The deterioration in the political leadership of the country over time, comes from this deference to power and money and the trading of favours, he says. This extends to our financial lives, where our interaction with institutions is primarily bound by the expectation that they will take care of us and our money. The recognition that there is no free lunch has not been ingrained in the popular psyche.
Fourth, put your head down and work on your limited universe; the bigger world will take care of itself. He dislikes discourses that worry about the broad trends in the world. It is not possible for a single person to understand or influence change at that level. What happens in the macro world is a complex culmination of various actions of numerous players, and trying to fit patterns and offer interpretations is a futile exercise in expertise. What matters is whether we have been able to do tasks well within our control, in the best possible manner.
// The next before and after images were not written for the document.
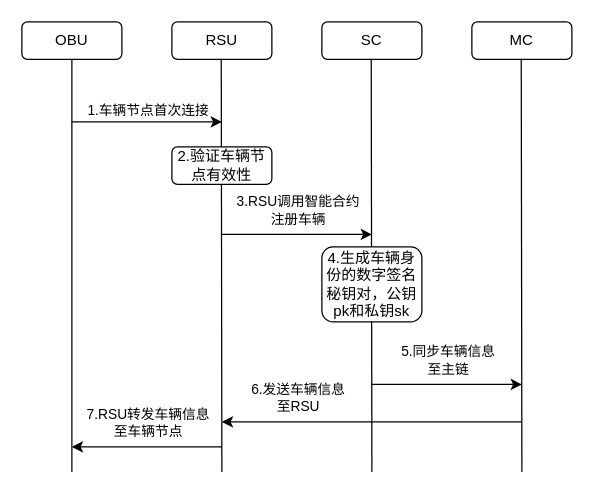
This is 数据上传流程.drawio from burnandgun/diagrams, a draw.io file, before an edit. Source tidied: cells renumbered, new cells numbered last; positions are measured from the earlier drawing's top-left corner, leaving out a move shared by most shapes. Both pictures are drawn from the tidied source at 125%, with x=0, y=0 at pixel (21, 21).
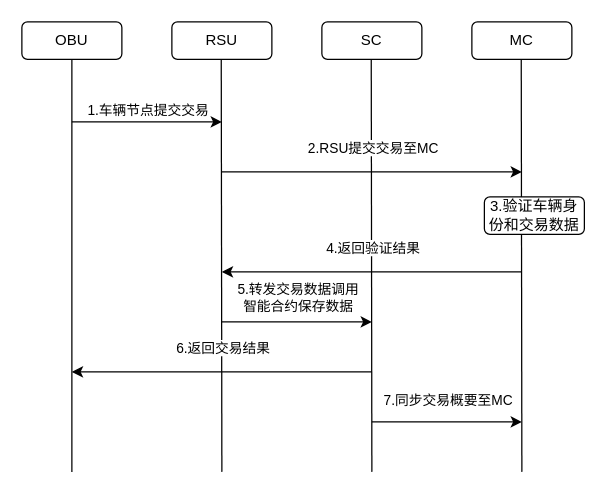
After the change.

Commit message:
更新数据上传流程.drawio

Unchanged cells that the change refers to:
```xml
<mxCell id="10" style="endArrow=classic;html=1;rounded=0;" parent="1" edge="1">
  <mxGeometry relative="1" as="geometry">
    <mxPoint x="40" y="80" as="sourcePoint" />
    <mxPoint x="160" y="80" as="targetPoint" />
  </mxGeometry>
</mxCell>
```

The edit, as a diff of the source:
```diff
@@
-    <mxCell id="11" value="1.车辆节点首次连接" style="edgeLabel;html=1;align=center;verticalAlign=middle;" parent="10" vertex="1">
+    <mxCell id="11" value="1.车辆节点提交交易" style="edgeLabel;html=1;align=center;verticalAlign=middle;" parent="10" vertex="1">
       <mxGeometry x="0.47" y="-1" relative="1" as="geometry">
         <mxPoint x="-28" y="-11" as="offset" />
       </mxGeometry>
     </mxCell>
-    <mxCell id="12" value="2.验证车辆节点有效性" style="rounded=1;whiteSpace=wrap;html=1;" parent="1" vertex="1">
-      <mxGeometry x="120" y="100" width="80" height="30" as="geometry" />
+    <mxCell id="12" value="3.验证车辆身份和交易数据" style="rounded=1;whiteSpace=wrap;html=1;" parent="1" vertex="1">
+      <mxGeometry x="370" y="140" width="80" height="30" as="geometry" />
     </mxCell>
     <mxCell id="13" style="endArrow=classic;html=1;rounded=0;" parent="1" edge="1">
       <mxGeometry relative="1" as="geometry">
-        <mxPoint x="160" y="170" as="sourcePoint" />
-        <mxPoint x="280" y="170" as="targetPoint" />
+        <mxPoint x="160" y="120" as="sourcePoint" />
+        <mxPoint x="400" y="120" as="targetPoint" />
       </mxGeometry>
     </mxCell>
-    <mxCell id="14" value="3.RSU调用智能合约&lt;br&gt;注册车辆" style="edgeLabel;html=1;align=center;verticalAlign=middle;" parent="13" vertex="1">
+    <mxCell id="14" value="2.RSU提交交易至MC" style="edgeLabel;html=1;align=center;verticalAlign=middle;" parent="13" vertex="1">
       <mxGeometry x="0.47" y="-1" relative="1" as="geometry">
-        <mxPoint x="-28" y="-21" as="offset" />
+        <mxPoint x="-56" y="-21" as="offset" />
       </mxGeometry>
     </mxCell>
-    <mxCell id="15" value="4.生成车辆身份的数字签名秘钥对，公钥pk和私钥sk" style="rounded=1;whiteSpace=wrap;html=1;" parent="1" vertex="1">
-      <mxGeometry x="240" y="180" width="80" height="60" as="geometry" />
-    </mxCell>
-    <mxCell id="16" style="endArrow=classic;html=1;rounded=0;" parent="1" edge="1">
-      <mxGeometry relative="1" as="geometry">
-        <mxPoint x="280" y="290" as="sourcePoint" />
-        <mxPoint x="400" y="290" as="targetPoint" />
-      </mxGeometry>
-    </mxCell>
-    <mxCell id="17" value="5.同步车辆信息&lt;br&gt;至主链" style="edgeLabel;html=1;align=center;verticalAlign=middle;" parent="16" vertex="1">
-      <mxGeometry x="0.47" y="-1" relative="1" as="geometry">
-        <mxPoint x="-28" y="-21" as="offset" />
-      </mxGeometry>
-    </mxCell>
     <mxCell id="18" style="endArrow=classic;html=1;rounded=0;" parent="1" edge="1">
       <mxGeometry relative="1" as="geometry">
-        <mxPoint x="400" y="320" as="sourcePoint" />
-        <mxPoint x="160" y="320" as="targetPoint" />
+        <mxPoint x="400" y="200" as="sourcePoint" />
+        <mxPoint x="160" y="200" as="targetPoint" />
       </mxGeometry>
     </mxCell>
-    <mxCell id="19" value="6.发送车辆信息&lt;br&gt;至RSU" style="edgeLabel;html=1;align=center;verticalAlign=middle;" parent="18" vertex="1">
+    <mxCell id="19" value="4.返回验证结果" style="edgeLabel;html=1;align=center;verticalAlign=middle;" parent="18" vertex="1">
       <mxGeometry x="0.47" y="-1" relative="1" as="geometry">
-        <mxPoint x="-4" y="-19" as="offset" />
+        <mxPoint x="56" y="-19" as="offset" />
       </mxGeometry>
     </mxCell>
     <mxCell id="20" style="endArrow=classic;html=1;rounded=0;" parent="1" edge="1">
       <mxGeometry relative="1" as="geometry">
-        <mxPoint x="160" y="340" as="sourcePoint" />
-        <mxPoint x="40" y="340" as="targetPoint" />
+        <mxPoint x="280" y="280" as="sourcePoint" />
+        <mxPoint x="40" y="280" as="targetPoint" />
       </mxGeometry>
     </mxCell>
-    <mxCell id="21" value="7.RSU转发车辆信息&lt;br&gt;至车辆节点" style="edgeLabel;html=1;align=center;verticalAlign=middle;" parent="20" vertex="1">
+    <mxCell id="21" value="6.返回交易结果" style="edgeLabel;html=1;align=center;verticalAlign=middle;" parent="20" vertex="1">
       <mxGeometry x="0.47" y="-1" relative="1" as="geometry">
-        <mxPoint x="28" y="-19" as="offset" />
+        <mxPoint x="56" y="-19" as="offset" />
       </mxGeometry>
     </mxCell>
+    <mxCell id="22" style="endArrow=classic;html=1;rounded=0;" parent="1" edge="1">
+      <mxGeometry relative="1" as="geometry">
+        <mxPoint x="160" y="240" as="sourcePoint" />
+        <mxPoint x="280" y="240" as="targetPoint" />
+      </mxGeometry>
+    </mxCell>
+    <mxCell id="23" value="5.转发交易数据调用&lt;br&gt;智能合约保存数据" style="edgeLabel;html=1;align=center;verticalAlign=middle;" parent="22" vertex="1">
+      <mxGeometry x="0.47" y="-1" relative="1" as="geometry">
+        <mxPoint x="-28" y="-21" as="offset" />
+      </mxGeometry>
+    </mxCell>
+    <mxCell id="24" style="endArrow=classic;html=1;rounded=0;" parent="1" edge="1">
+      <mxGeometry relative="1" as="geometry">
+        <mxPoint x="280" y="320" as="sourcePoint" />
+        <mxPoint x="400" y="320" as="targetPoint" />
+      </mxGeometry>
+    </mxCell>
+    <mxCell id="25" value="7.同步交易概要至MC" style="edgeLabel;html=1;align=center;verticalAlign=middle;" parent="24" vertex="1">
+      <mxGeometry x="0.47" y="-1" relative="1" as="geometry">
+        <mxPoint x="-28" y="-19" as="offset" />
+      </mxGeometry>
+    </mxCell>
```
Managing one’s credit card debt is more important that trying to understand if the government is borrowing too much. He says our religious scriptures emphasise the need to focus on one’s duties, without the expectation of benefit, because we are incapable of influencing the collective outcome of the actions of so many.
Fifth, do not manage money with desperation at the back of the mind. He brings up reverse mortgage as an example. While it is a good idea to use a large fixed asset that one owns to generate some money during retirement, reverse mortgage should be the last, not the default choice. The bank that lends the money against the house will make much more than the individual who earns a monthly income off it. Before making a choice about how to realize the value in assets, be sure you have done the math and understood clearly what you forego and what you gain. If that equation is loaded against you, do not go ahead. Seek a good deal for yourself and your money, irrespective of your age and stage of life.
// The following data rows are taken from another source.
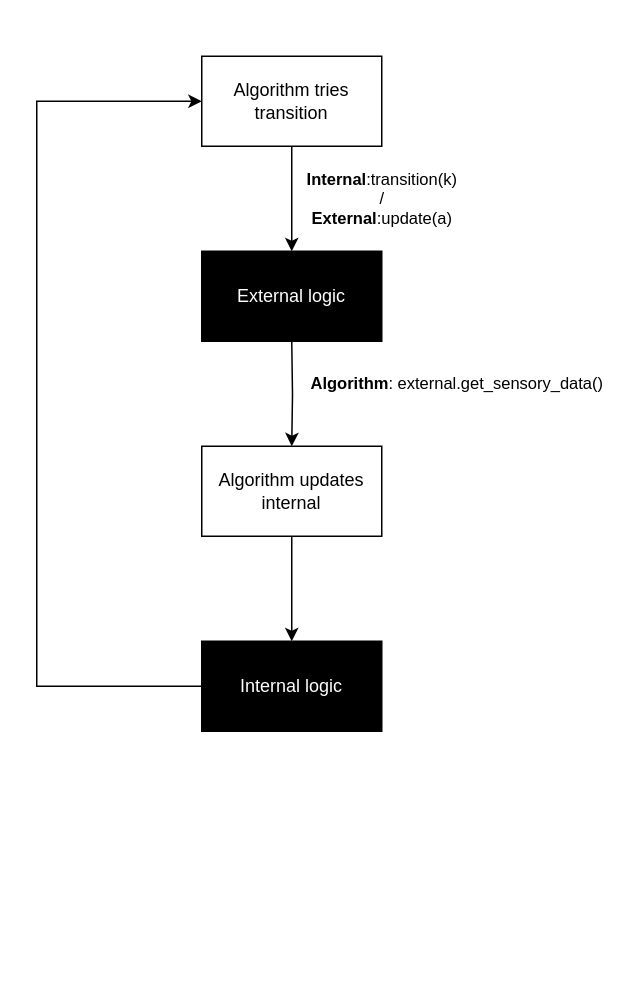
filkata123/RSSTP keeps this draw.io diagram as misc/diagrams/gym_flowchart.drawio. Above is the earlier version. Source tidied: cells renumbered, new cells numbered last; positions are measured from the earlier drawing's top-left corner, leaving out a move shared by most shapes. Both pictures are drawn from the tidied source at 150%, with x=0, y=0 at pixel (36, 56).
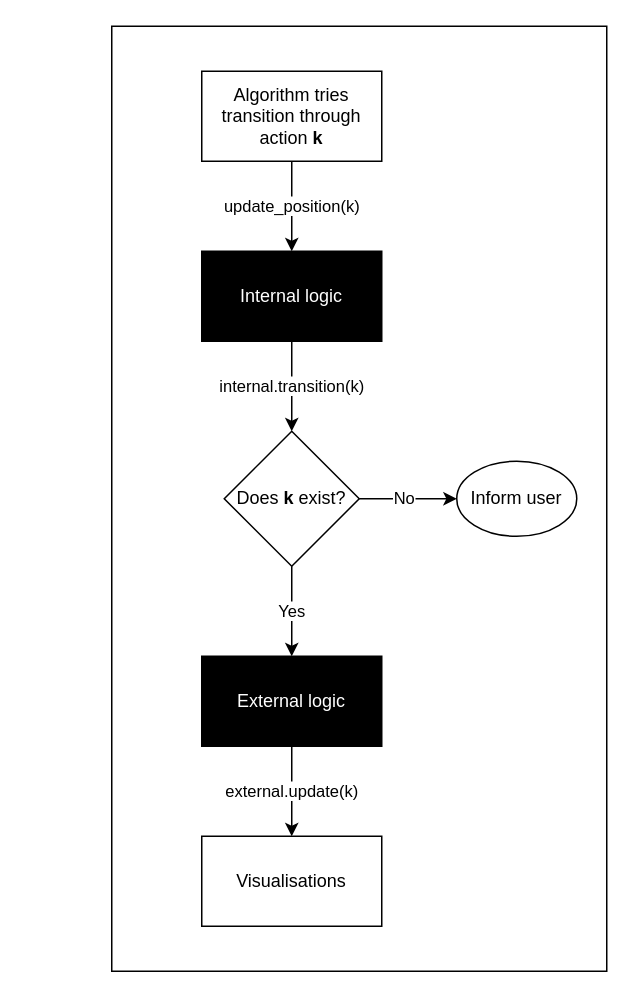
The same diagram, later.

Diff of the diagram source:
```diff
@@
 <mxGraphModel>
   <root>
     <mxCell id="0" />
     <mxCell id="1" parent="0" />
-    <mxCell id="2" value="&lt;b&gt;Internal&lt;/b&gt;:transition(k)&lt;br&gt;/&lt;br&gt;&lt;b&gt;External&lt;/b&gt;:update(a)" style="edgeStyle=orthogonalEdgeStyle;rounded=0;jettySize=auto;html=1;entryX=0.5;entryY=0;entryDx=0;entryDy=0;" parent="1" edge="1" source="3" target="7">
-      <mxGeometry y="60" relative="1" as="geometry" />
-    </mxCell>
+    <mxCell id="10" style="rounded=0;whiteSpace=wrap;html=1;fontColor=#000000;" parent="1" vertex="1">
+      <mxGeometry x="50" y="-20" width="330" height="630" as="geometry" />
+    </mxCell>
+    <mxCell id="11" value="&lt;font color=&quot;#000000&quot;&gt;update_position(k)&lt;/font&gt;" style="edgeStyle=orthogonalEdgeStyle;rounded=0;jettySize=auto;html=1;entryX=0.5;entryY=0;entryDx=0;entryDy=0;strokeColor=#000000;fontColor=#FFFFFF;" parent="1" edge="1" source="3" target="9">
+      <mxGeometry relative="1" as="geometry" />
+    </mxCell>
-    <mxCell id="3" value="Algorithm tries transition" style="rounded=0;whiteSpace=wrap;html=1;" parent="1" vertex="1">
-      <mxGeometry x="110" width="120" height="60" as="geometry" />
+    <mxCell id="3" value="Algorithm tries transition through action &lt;b&gt;k&lt;/b&gt;" style="rounded=0;whiteSpace=wrap;html=1;" parent="1" vertex="1">
+      <mxGeometry x="110" y="10" width="120" height="60" as="geometry" />
     </mxCell>
-    <mxCell id="4" value="&lt;b&gt;Algorithm&lt;/b&gt;: external.get_sensory_data()" style="edgeStyle=orthogonalEdgeStyle;rounded=0;jettySize=auto;html=1;entryX=0.5;entryY=0;entryDx=0;entryDy=0;" parent="1" edge="1" target="6">
-      <mxGeometry x="-0.14" y="110" relative="1" as="geometry">
-        <mxPoint x="170" y="190" as="sourcePoint" />
-      </mxGeometry>
-    </mxCell>
-    <mxCell id="5" style="edgeStyle=orthogonalEdgeStyle;rounded=0;jettySize=auto;html=1;fontColor=#FFFFFF;" parent="1" edge="1" source="6" target="9">
-      <mxGeometry relative="1" as="geometry" />
-    </mxCell>
-    <mxCell id="6" value="Algorithm updates internal" style="whiteSpace=wrap;html=1;rounded=0;" parent="1" vertex="1">
-      <mxGeometry x="110" y="260" width="120" height="60" as="geometry" />
-    </mxCell>
+    <mxCell id="12" value="external.update(k)" style="edgeStyle=orthogonalEdgeStyle;rounded=0;jettySize=auto;html=1;entryX=0.5;entryY=0;entryDx=0;entryDy=0;strokeColor=#000000;fontColor=#000000;" parent="1" edge="1" source="7" target="18">
+      <mxGeometry relative="1" as="geometry" />
+    </mxCell>
     <mxCell id="7" value="&lt;font color=&quot;#ffffff&quot;&gt;External logic&lt;/font&gt;" style="rounded=0;whiteSpace=wrap;html=1;fillColor=#000000;" parent="1" vertex="1">
-      <mxGeometry x="110" y="130" width="120" height="60" as="geometry" />
+      <mxGeometry x="110" y="400" width="120" height="60" as="geometry" />
     </mxCell>
-    <mxCell id="8" style="edgeStyle=orthogonalEdgeStyle;rounded=0;jettySize=auto;html=1;entryX=0;entryY=0.5;entryDx=0;entryDy=0;fontColor=#FFFFFF;" parent="1" edge="1" source="9" target="3">
-      <mxGeometry relative="1" as="geometry">
-        <Array as="points">
-          <mxPoint y="420" />
-          <mxPoint y="30" />
-        </Array>
-      </mxGeometry>
-    </mxCell>
+    <mxCell id="13" value="internal.transition(k)" style="edgeStyle=orthogonalEdgeStyle;rounded=0;jettySize=auto;html=1;entryX=0.5;entryY=0;entryDx=0;entryDy=0;strokeColor=#000000;fontColor=#000000;" parent="1" edge="1" source="9" target="16">
+      <mxGeometry relative="1" as="geometry">
+        <Array as="points">
+          <mxPoint x="170" y="200" />
+          <mxPoint x="170" y="200" />
+        </Array>
+      </mxGeometry>
+    </mxCell>
     <mxCell id="9" value="&lt;font color=&quot;#ffffff&quot;&gt;Internal logic&lt;/font&gt;" style="rounded=0;whiteSpace=wrap;html=1;fillColor=#000000;" parent="1" vertex="1">
-      <mxGeometry x="110" y="390" width="120" height="60" as="geometry" />
+      <mxGeometry x="110" y="130" width="120" height="60" as="geometry" />
     </mxCell>
+    <mxCell id="14" value="No" style="edgeStyle=orthogonalEdgeStyle;rounded=0;jettySize=auto;html=1;entryX=0;entryY=0.5;entryDx=0;entryDy=0;strokeColor=#000000;fontColor=#000000;" parent="1" edge="1" source="16" target="17">
+      <mxGeometry x="-0.09" relative="1" as="geometry" />
+    </mxCell>
+    <mxCell id="15" value="Yes" style="edgeStyle=orthogonalEdgeStyle;rounded=0;jettySize=auto;html=1;entryX=0.5;entryY=0;entryDx=0;entryDy=0;strokeColor=#000000;fontColor=#000000;" parent="1" edge="1" source="16" target="7">
+      <mxGeometry relative="1" as="geometry" />
+    </mxCell>
+    <mxCell id="16" value="Does &lt;b&gt;k &lt;/b&gt;exist?" style="rhombus;whiteSpace=wrap;html=1;fontColor=#000000;" parent="1" vertex="1">
+      <mxGeometry x="125" y="250" width="90" height="90" as="geometry" />
+    </mxCell>
+    <mxCell id="17" value="Inform user" style="ellipse;whiteSpace=wrap;html=1;fontColor=#000000;" parent="1" vertex="1">
+      <mxGeometry x="280" y="270" width="80" height="50" as="geometry" />
+    </mxCell>
+    <mxCell id="18" value="Visualisations" style="rounded=0;whiteSpace=wrap;html=1;fontColor=#000000;" parent="1" vertex="1">
+      <mxGeometry x="110" y="520" width="120" height="60" as="geometry" />
+    </mxCell>
   </root>
 </mxGraphModel>
```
Sixth, focus on your health and happiness as your primary responsibility. It is easy to develop dependence on others as one ages, but our man would like to avoid that as much as possible. He follows a strict exercise regime and makes the effort to reach out to friends and family. He does not fret about living alone, and argues that others should not be asked to compromise their careers, family time, or savings to take care of an old man. The only demand he makes is that his children and grandchildren make the effort to visit him from time to time, since he does not travel much anymore. He says worry and anxiety are killers. One should learn to be content with what one has done in life, and live graciously.
Seventh, enjoy spending on yourself without succumbing to guilt about taking care of yourself. He disapproves the overtly frugal behaviour of retirees, who are generally loathe to spend. He thinks that the eagerness to take on new experiences and to enjoy things that one cherishes, should not be given up. There are many expenses that anyway shrink with age – he bemoans the practice of gifting clothes to elders and points me to a cupboard of unused jackets and dhotis.But books, movies and food are comforts he has grown up with and would continue to spend on without worry.
Nostalgic conversations about the cost of things in the good old days are exercises in ignorance, according to him. If your money is growing at a rate that beats inflation, you are still better off and that is what you should care about. When I ask him about what he cares for the most, he says that life ultimately boils down to food, friends and conversations. If one can throw in good music and flowering and fruiting trees into the equation, even better! The best things are those that money can’t buy, indeed.